IN DEMAND: Stanthorpe Real Estate’s Logan Steele (right) said he can’t keep up with the supply and demand of the region.
IN DEMAND: Stanthorpe Real Estate’s Logan Steele (right) said he can’t keep up with the supply and demand of the region.

Real estate boom from metro buyers

DEMAND for real estate across the Granite Belt is growing, with many agents reporting an increase in the number of inquiries for properties.

The relaxation of coronavirus restrictions and increased interest in the region from tourists has seen genuine buyers inspecting properties in both Stanthorpe and the outer-lying suburbs.

Stanthorpe Real Estate principal agent Logan Steele said many of the interested buyers in the region at the moment were from metropolitan areas.

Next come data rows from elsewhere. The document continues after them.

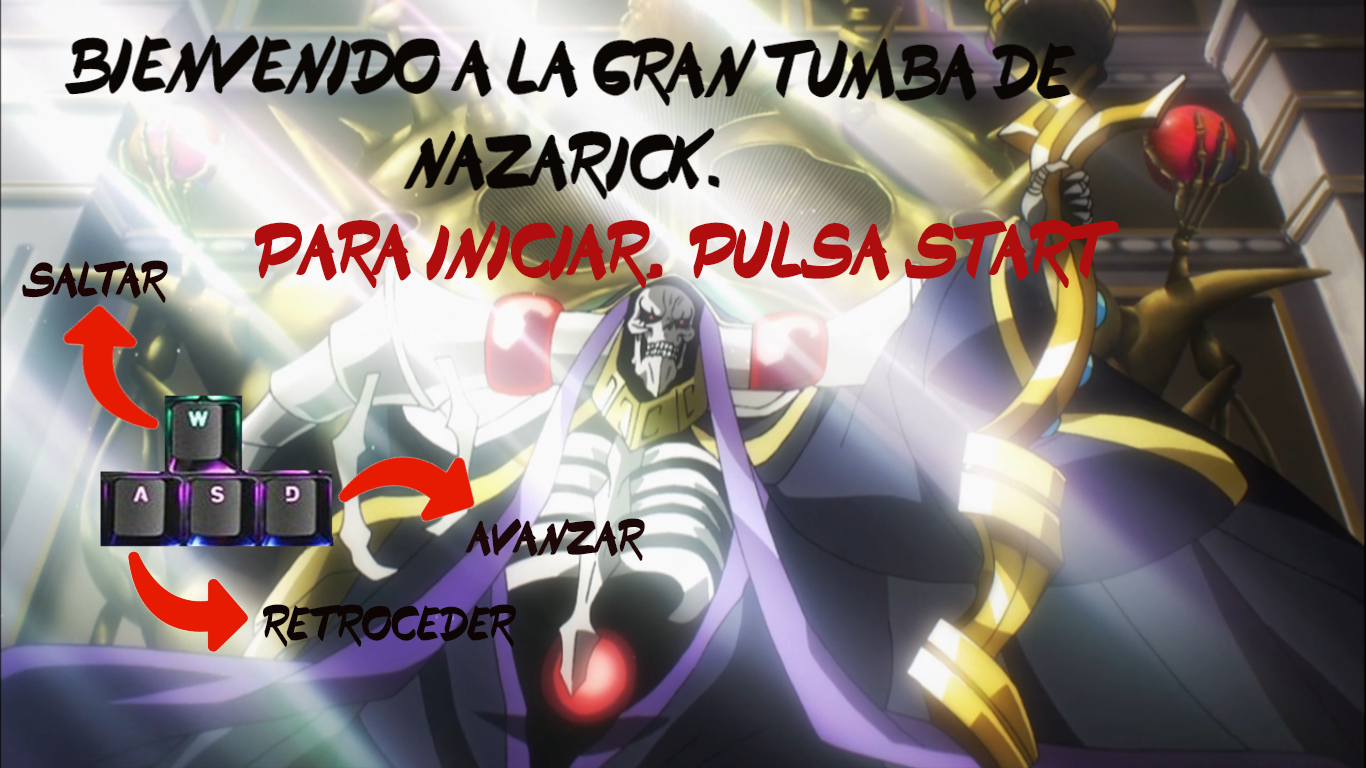
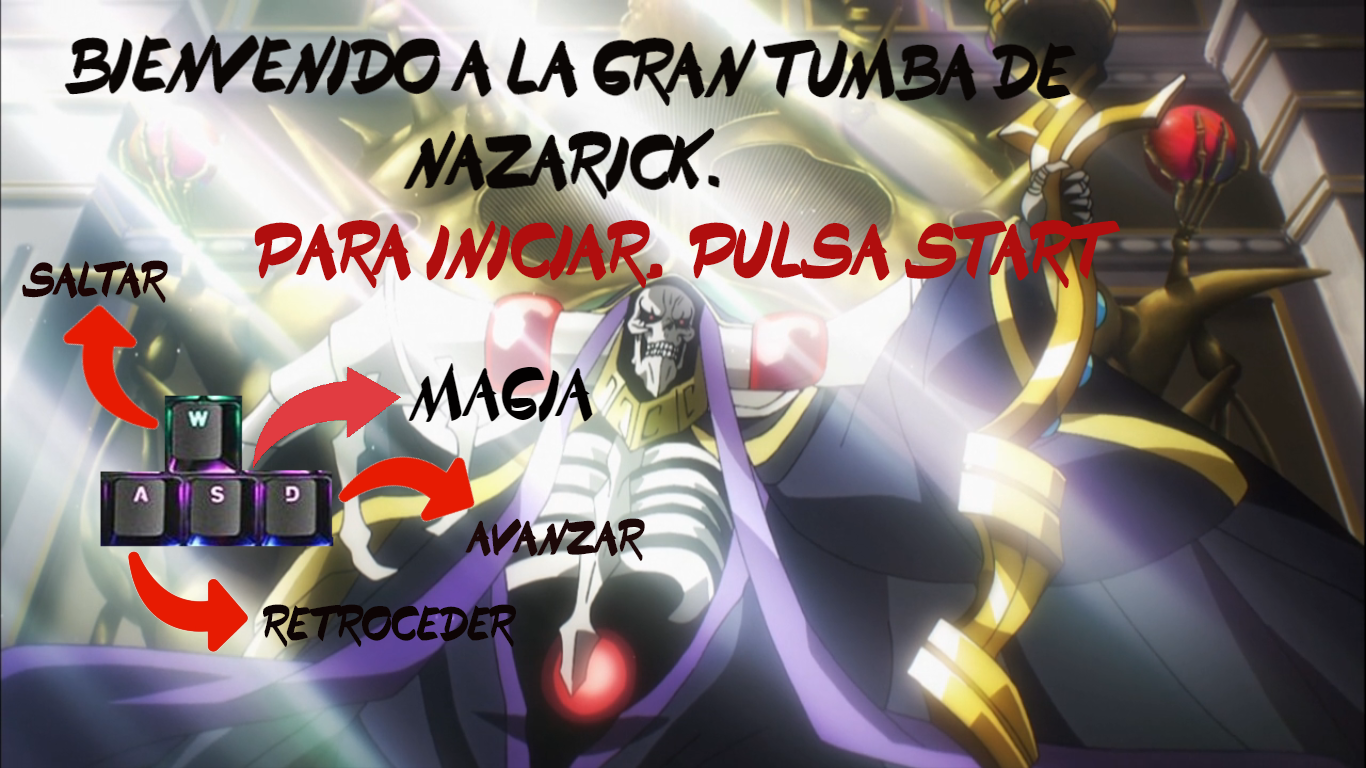
pequeñas configuraciones

Changed region(s): [[0.1845, 0.4688, 0.4305, 0.5938]]

diff --git a/juego2020/mainwindow.cpp b/juego2020/mainwindow.cpp
@@ -58,6 +58,7 @@ void MainWindow::actualizar()//actualiza la posicion dependiendo del timer para 
 
 
     }
+
     this->ui->lcdNumber->display(vida_);
     if(vida_ < 1 && ainz1.size()==1){
         n = 0;
@@ -160,7 +161,7 @@ void MainWindow::niveles(){
         scene->setBackgroundBrush(QPixmap(":/imagen/Overlord_III_EP09_022 (1).png"));
         ui->graphicsView->resize(scene->width(),scene->height());
         this->resize(ui->graphicsView->width()+100, ui->graphicsView->height()+100);
-        anillo1= new Anillo(200,140,50,50);scene->addItem(anillo1);anillos.push_back(anillo1);
+
         uno= new objetivos(910,140,50,50);scene->addItem(uno);objetivoss.push_back(uno);
         dos= new objetivos(910,305,50,50);scene->addItem(dos);objetivoss.push_back(dos);
         tres= new objetivos(910,480,50,50);scene->addItem(tres);objetivoss.push_back(tres);
@@ -169,6 +170,7 @@ void MainWindow::niveles(){
 
         if (n==2){
             contadorparaenemigos();
+
         }
     }
     if(n == 3){
@@ -283,6 +285,7 @@ void MainWindow::bordercollision(actualizaciones *b)//son los choques con los bo
                 b->set_vel(0,0, 1150, 620);
                 niveles();
             }
+
         }
         if(b->get_posY()<((b->get_Radio()))){//choque con el borde superior.
             b->set_vel(b->get_velX(),-1*b->get_e()*b->get_velY(), (b->get_posX()), b->get_Radio());
@@ -300,6 +303,13 @@ void MainWindow::bordercollision(actualizaciones *b)//son los choques con los bo
         if (b->get_posY() >= 390 && b->get_posY() < 400 && b->get_posX() >= 360 && b->get_posX() < 680 ){
             b->set_vel(b->get_velX(), -1*b->get_e()*b->get_velY(),b->get_posX(), 335+b->get_Radio());
         }
+        if (n==2){
+            if (puntaje_==4){
+                anillo1= new Anillo(200,140,50,50);scene->addItem(anillo1);anillos.push_back(anillo1);
+                puntaje_+=1;
+            }
+        }
+
 
     }
     if (n==3){
@@ -458,7 +468,7 @@ void MainWindow::keyPressEvent(QKeyEvent *event)
                     b->set_vel(b->get_velX(),50,b->get_posX(), b->get_posY());  //se conecta con la fución set_vel ubicada en actualizaciones y te pide como parametros velocidad en x y en y, y la posición en x y en y
                 }
             }
-            if (event->key() == Qt::Key_Z){
+            if (event->key() == Qt::Key_S){
 
                 magia * mago = new magia();
                 mago->setPos(x()+ainz1[0]->getPlayer()->get_Radio()+ainz1[0]->getPlayer()->get_posX(),y()+v_limit-ainz1[0]->getPlayer()->get_posY()+ainz1[0]->getPlayer()->get_Radio()-90);
@@ -479,7 +489,7 @@ void MainWindow::keyPressEvent(QKeyEvent *event)
                     b->set_vel(b->get_velX(),50,b->get_posX(), b->get_posY());  //se conecta con la fución set_vel ubicada en actualizaciones y te pide como parametros velocidad en x y en y, y la posición en x y en y
                 }
             }
-            if (event->key() == Qt::Key_Z){
+            if (event->key() == Qt::Key_S){
 
                 magia * mago = new magia();
                 mago->setPos(x()+ainz1[0]->getPlayer()->get_Radio()+ainz1[0]->getPlayer()->get_posX(),y()+v_limit-ainz1[0]->getPlayer()->get_posY()+ainz1[0]->getPlayer()->get_Radio()-90);
@@ -489,7 +499,7 @@ void MainWindow::keyPressEvent(QKeyEvent *event)
             recoger();
             aumentar();
             aunmnmentar();
-
+            decrementar();
 
         }
         if(n==3){
@@ -504,7 +514,7 @@ void MainWindow::keyPressEvent(QKeyEvent *event)
                     b->set_vel(b->get_velX(),50,b->get_posX(), b->get_posY());  //se conecta con la fución set_vel ubicada en actualizaciones y te pide como parametros velocidad en x y en y, y la posición en x y en y
                 }
             }
-            if (event->key() == Qt::Key_Z){
+            if (event->key() == Qt::Key_S){
 
                 magia * mago = new magia();
                 mago->setPos(x()+ainz1[0]->getPlayer()->get_Radio()+ainz1[0]->getPlayer()->get_posX(),y()+v_limit-ainz1[0]->getPlayer()->get_posY()+ainz1[0]->getPlayer()->get_Radio()-90);
@@ -527,7 +537,7 @@ void MainWindow::keyPressEvent(QKeyEvent *event)
                     b->set_vel(b->get_velX(),50,b->get_posX(), b->get_posY());  //se conecta con la fución set_vel ubicada en actualizaciones y te pide como parametros velocidad en x y en y, y la posición en x y en y
                 }
             }
-            if (event->key() == Qt::Key_Z){
+            if (event->key() == Qt::Key_S){
 
                 magia * mago = new magia();
                 mago->setPos(x()+ainz1[0]->getPlayer()->get_Radio()+ainz1[0]->getPlayer()->get_posX(),y()+v_limit-ainz1[0]->getPlayer()->get_posY()+ainz1[0]->getPlayer()->get_Radio()-90);
@@ -549,6 +559,12 @@ void MainWindow::keyPressEvent(QKeyEvent *event)
                     b->set_vel(b->get_velX(),50,b->get_posX(), b->get_posY());
                 }
             }
+            if (event->key() == Qt::Key_S){
+
+                magia * mago = new magia();
+                mago->setPos(x()+ainz1[0]->getPlayer()->get_Radio()+ainz1[0]->getPlayer()->get_posX(),y()+v_limit-ainz1[0]->getPlayer()->get_posY()+ainz1[0]->getPlayer()->get_Radio()-90);
+                scene->addItem(mago);
+            }
         }
     }
 
@@ -566,7 +582,7 @@ void MainWindow::keyPressEvent(QKeyEvent *event)
 
 
                 }
-                if (event->key() == Qt::Key_Z){
+                if (event->key() == Qt::Key_S){
 
                     magia * mago = new magia();
                     mago->setPos(x()+ainz1[0]->getPlayer()->get_Radio()+ainz1[0]->getPlayer()->get_posX(),y()+v_limit-ainz1[0]->getPlayer()->get_posY()+ainz1[0]->getPlayer()->get_Radio()-50);
@@ -658,6 +674,28 @@ void MainWindow::aunmnmentar()
     int p=stoi(datos);
      puntaje_+=p;
      magia().getcolision(0);
+}
+
+void MainWindow::decrementar()
+{
+    /*string datos;
+    ifstream registro;
+    registro.open("../juego2020/Nuevo documento de texto (3).txt", ios::in);
+    if (registro.fail())
+        cerr << "Error" << endl;
+    //while (registro.good()){
+        char tem=registro.get();
+        //if (registro.good()){
+                    datos+=tem;
+          //      }
+    //}
+    //registro.close();
+    int v=stoi(datos);
+     vida_-=v;
+     Enemy().getenemy(0);*/
+    if (Enemy().getenemy()==true){
+        //vida_-=1;
+    }
 }
 
 void MainWindow::on_pushButton_3_clicked()

diff --git a/juego2020/enemy.cpp b/juego2020/enemy.cpp
@@ -16,6 +16,17 @@ Enemy::Enemy()
 
 }
 
+bool Enemy::getenemy()
+{
+    if (vida==1){
+        return true;
+    }
+    if (vida==0){
+        return false;
+    }
+
+}
+
 void Enemy::move()
 {
 
@@ -26,9 +37,13 @@ void Enemy::move()
 
     }
     if (pos().x() < 70){
+        vida=1;
         scene()->removeItem(this);
         delete this;
 
+    }
+    else{
+        vida=0;
     }
 
 

diff --git a/juego2020/mainwindow.h b/juego2020/mainwindow.h
@@ -23,6 +23,7 @@ QT_END_NAMESPACE
 
 class MainWindow : public QMainWindow
 {
+    int i;
     Q_OBJECT
 
 public:
@@ -42,6 +43,7 @@ public:
     QList<salud*> curas;
 
     void aunmnmentar();
+    void decrementar();
 
 
 private slots:

diff --git a/juego2020/magia.cpp b/juego2020/magia.cpp
@@ -40,7 +40,7 @@ void magia::move()
 
 
    // return false;
-    setPos(x()+10,y());
+    setPos(x()+20,y());
     if (pos().x() > 1050){
         scene()->removeItem(this);
         delete this;

diff --git a/juego2020/enemy.h b/juego2020/enemy.h
@@ -10,9 +10,11 @@
 
 class Enemy:public QObject, public QGraphicsPixmapItem
 {
+    int vida;
     Q_OBJECT
 public:
     Enemy();
+    bool getenemy();
 
 public slots:
     void move();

“We’re starting to get more inquires for people wanting to move to the area from Brisbane and the Gold Coast,” he said.

“Most people, where they can, are just getting on with life.”

Mr Steele said many people were interested in moving to regional towns for a quieter lifestyle after spending months at home during lockdown.

“We’re finding more people are realising they can work from home, there’s a lot more people doing that,” he said.

“So the city will see some of the commercial businesses close as people start to work from home.”

The median house price in Stanthorpe currently sits at $340,000 for a four-bedroom property, according to realestate.com.au.

The demand for listings has left many agents scrambling to keep up with eager buyers, according to Mr Steele.

“I’m pretty short of stock but when you put it into price categories, there are properties out there,” he said.

“There’s very few properties that compare with each other and new listings standout well.

“There isn’t as many listings for the inquiries I’m getting, even though I have stock available.”

While the demand for owner-occupied properties is growing, Cold Country Real Estate agent Bruce Green said there were very few rentals around the area.

“I don’t deal with a lot of investment stuff, but the rental side doesn’t seem to be as strong from what I’m seeing,” he said.

“If there was more work in town, the rental side will kick on again.

“That’s the only reason it’s down because we haven’t got that work and the water.”